As I was seeing and taking them, the photos were about design and composition, but from another perspective, were an unfolding theme, a very early chapter of which I remember from my childhood in Holley, New York. For several years, late into the winter season after unseasonably warm weather had melted the snow, I was six or seven and, wearing my grandfather’s fishing boots, would wade through the ankle deep water in an overgrown and untended orchard behind my grandparents’ house, fascinated with little scenarios of tangled branches, mounds of dead wood and sandstone boulders cleared and piled years ago. It is not too different from my experience, in many ways, of taking this series of images of this one particular location, an artificial lake which rises and falls seasonally, gradually, imperceptibly, flooding the riparian areas, creating equivalent (but necessarily different) gestalts to which I respond, when I can see them, by recording their image.

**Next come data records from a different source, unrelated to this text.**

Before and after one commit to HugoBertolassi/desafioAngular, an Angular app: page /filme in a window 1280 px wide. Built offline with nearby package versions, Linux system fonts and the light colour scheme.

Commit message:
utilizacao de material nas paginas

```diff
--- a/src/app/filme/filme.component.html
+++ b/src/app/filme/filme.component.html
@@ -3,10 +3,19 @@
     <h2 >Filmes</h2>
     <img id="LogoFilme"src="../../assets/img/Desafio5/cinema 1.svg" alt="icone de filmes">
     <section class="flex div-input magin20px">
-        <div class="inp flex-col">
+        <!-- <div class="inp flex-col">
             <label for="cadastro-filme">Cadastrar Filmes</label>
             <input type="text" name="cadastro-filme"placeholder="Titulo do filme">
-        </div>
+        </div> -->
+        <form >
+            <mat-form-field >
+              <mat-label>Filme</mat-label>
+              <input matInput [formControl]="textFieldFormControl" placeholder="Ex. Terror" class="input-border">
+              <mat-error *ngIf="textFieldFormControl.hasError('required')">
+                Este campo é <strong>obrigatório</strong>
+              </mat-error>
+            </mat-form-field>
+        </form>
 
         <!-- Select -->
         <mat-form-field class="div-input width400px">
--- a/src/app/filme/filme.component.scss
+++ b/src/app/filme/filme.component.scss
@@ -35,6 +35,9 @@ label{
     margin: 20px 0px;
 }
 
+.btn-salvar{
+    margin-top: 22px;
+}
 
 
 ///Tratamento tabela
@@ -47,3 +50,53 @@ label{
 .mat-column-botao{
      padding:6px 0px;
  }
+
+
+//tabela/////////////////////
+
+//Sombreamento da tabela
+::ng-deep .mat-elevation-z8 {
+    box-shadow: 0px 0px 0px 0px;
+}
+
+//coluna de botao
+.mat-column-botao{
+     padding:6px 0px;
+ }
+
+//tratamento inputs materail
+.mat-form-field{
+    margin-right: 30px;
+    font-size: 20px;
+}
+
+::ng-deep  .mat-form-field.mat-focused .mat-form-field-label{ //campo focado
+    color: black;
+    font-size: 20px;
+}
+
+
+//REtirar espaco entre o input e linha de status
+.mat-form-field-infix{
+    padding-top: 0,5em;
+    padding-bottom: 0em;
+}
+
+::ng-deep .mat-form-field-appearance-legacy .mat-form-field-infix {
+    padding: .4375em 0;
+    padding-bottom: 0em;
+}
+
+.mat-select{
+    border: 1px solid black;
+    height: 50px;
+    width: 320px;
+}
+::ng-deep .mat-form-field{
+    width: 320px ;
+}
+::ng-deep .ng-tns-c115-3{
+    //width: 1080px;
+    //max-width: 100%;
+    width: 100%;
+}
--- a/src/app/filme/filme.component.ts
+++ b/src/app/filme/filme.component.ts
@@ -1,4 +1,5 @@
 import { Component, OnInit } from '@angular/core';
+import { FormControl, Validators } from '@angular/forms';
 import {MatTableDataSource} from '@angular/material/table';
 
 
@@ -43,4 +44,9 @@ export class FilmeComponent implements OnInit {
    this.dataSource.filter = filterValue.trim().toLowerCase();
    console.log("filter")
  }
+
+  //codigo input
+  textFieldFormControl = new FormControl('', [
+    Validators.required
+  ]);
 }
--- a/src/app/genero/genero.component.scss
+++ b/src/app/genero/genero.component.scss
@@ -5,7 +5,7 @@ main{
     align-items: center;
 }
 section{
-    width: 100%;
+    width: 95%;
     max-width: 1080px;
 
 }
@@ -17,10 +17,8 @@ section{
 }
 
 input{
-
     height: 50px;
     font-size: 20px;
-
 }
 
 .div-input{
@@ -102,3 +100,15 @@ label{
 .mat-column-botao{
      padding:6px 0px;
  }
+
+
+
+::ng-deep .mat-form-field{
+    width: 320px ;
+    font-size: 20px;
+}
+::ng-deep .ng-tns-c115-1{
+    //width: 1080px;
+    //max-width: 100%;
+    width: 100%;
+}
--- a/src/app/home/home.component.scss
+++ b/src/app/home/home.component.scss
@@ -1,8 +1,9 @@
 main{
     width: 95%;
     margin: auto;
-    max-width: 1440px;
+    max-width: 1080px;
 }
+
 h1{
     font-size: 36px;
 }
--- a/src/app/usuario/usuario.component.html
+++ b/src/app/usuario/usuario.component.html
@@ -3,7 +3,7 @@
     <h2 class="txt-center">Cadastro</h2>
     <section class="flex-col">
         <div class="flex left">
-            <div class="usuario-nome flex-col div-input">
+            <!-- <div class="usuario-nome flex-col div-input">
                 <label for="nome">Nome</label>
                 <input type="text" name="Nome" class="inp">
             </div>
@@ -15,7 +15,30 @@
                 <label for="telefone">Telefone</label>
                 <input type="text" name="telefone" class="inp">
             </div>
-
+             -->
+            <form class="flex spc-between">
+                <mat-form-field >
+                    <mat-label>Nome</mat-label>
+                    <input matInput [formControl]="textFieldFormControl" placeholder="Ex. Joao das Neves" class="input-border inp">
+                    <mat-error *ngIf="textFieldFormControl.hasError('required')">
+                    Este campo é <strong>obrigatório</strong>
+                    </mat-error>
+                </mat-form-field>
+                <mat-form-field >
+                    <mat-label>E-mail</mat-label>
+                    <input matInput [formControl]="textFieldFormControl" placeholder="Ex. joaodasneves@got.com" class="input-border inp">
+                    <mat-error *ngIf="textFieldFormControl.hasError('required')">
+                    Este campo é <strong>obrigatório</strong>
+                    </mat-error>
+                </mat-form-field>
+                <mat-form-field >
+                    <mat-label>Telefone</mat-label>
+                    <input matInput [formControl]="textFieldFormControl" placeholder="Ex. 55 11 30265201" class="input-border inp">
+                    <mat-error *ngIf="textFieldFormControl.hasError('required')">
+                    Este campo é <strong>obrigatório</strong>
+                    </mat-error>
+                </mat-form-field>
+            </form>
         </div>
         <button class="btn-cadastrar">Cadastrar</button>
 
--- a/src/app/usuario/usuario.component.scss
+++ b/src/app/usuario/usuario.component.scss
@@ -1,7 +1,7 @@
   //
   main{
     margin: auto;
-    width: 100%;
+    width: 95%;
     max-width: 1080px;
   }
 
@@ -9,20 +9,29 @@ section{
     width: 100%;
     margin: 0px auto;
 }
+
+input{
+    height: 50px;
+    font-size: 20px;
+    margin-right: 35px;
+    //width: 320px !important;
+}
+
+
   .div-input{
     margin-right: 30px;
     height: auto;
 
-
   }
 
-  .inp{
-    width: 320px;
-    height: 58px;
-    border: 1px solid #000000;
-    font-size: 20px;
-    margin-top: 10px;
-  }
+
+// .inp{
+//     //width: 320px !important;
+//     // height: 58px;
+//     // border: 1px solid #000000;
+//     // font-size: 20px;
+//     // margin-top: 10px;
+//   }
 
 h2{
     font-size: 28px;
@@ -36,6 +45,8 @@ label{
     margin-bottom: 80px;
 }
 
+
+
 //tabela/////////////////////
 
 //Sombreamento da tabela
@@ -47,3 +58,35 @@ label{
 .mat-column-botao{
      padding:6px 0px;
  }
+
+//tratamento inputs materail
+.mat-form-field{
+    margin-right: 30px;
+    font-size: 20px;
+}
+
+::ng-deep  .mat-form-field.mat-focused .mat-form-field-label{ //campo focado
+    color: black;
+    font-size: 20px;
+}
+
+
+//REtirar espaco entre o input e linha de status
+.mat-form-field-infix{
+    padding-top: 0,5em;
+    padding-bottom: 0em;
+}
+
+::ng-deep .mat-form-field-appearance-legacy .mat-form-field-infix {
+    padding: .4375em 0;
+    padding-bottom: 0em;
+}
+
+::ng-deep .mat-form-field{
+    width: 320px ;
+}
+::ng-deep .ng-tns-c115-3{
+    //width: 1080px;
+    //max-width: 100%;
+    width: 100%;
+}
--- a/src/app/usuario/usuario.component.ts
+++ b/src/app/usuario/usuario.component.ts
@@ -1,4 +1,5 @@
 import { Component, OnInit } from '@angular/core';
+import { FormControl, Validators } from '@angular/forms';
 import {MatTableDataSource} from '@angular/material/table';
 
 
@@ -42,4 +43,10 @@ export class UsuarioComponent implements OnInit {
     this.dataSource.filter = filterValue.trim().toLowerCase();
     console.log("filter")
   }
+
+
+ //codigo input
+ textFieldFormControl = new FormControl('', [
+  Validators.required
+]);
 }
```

Rather than viewing this particular manifestation of a creative process as sequentially related to childhood experience in a cause and effect way, it is personally and creatively more satisfying to consider both in relation to the currents and eddies of my own daemon which calls me to this task of exploration, looking and seeing over the course of a lifetime.
— Jeff Krolick, Ashland, Oregon, USA
This series, titled Waypoints, began with a simple desire to revisit some of the territory along the Pacific Coast that I had enjoyed in my childhood. Along the way, it quickly became much less about memory and much more about capturing the essential spirit of each random, unplanned stop along the way.
These waypoints are the record of my journeys.
— Douglas Ethridge, Tahuya, Washington, USA
I am one of those lucky enough to have grown up in a declining, industrial Northern town in England, albeit one with a little notoriety, due to the containment of a curse word within its name. I have since visited, and will continue to visit, many towns like it. I would like to think that we are all shaped and influenced by our surroundings, however it seems to be part of the British DNA to be cynical about such places, and unless we are told something is beautiful, it is inevitably a “shithole.”
I fell in love with photography as it enabled me to make what I thought were beautiful images, and this is still what, deep down, keeps it so close to my heart. However, am I trying to capture something beautiful within something so often considered the opposite, to show that beauty and worth can be found anywhere? Or am I trying to look for beauty where none can be found? Do I love this Island, or am I trying to expose its weaknesses and strange principles? I’m not sure, but I’m enjoying my efforts to find out, so I’ll keep finding crappy towns to wander, and maybe someday I’ll discover the answer.
— Jonathan Salmon, Bradford, Yorkshire, United Kingdom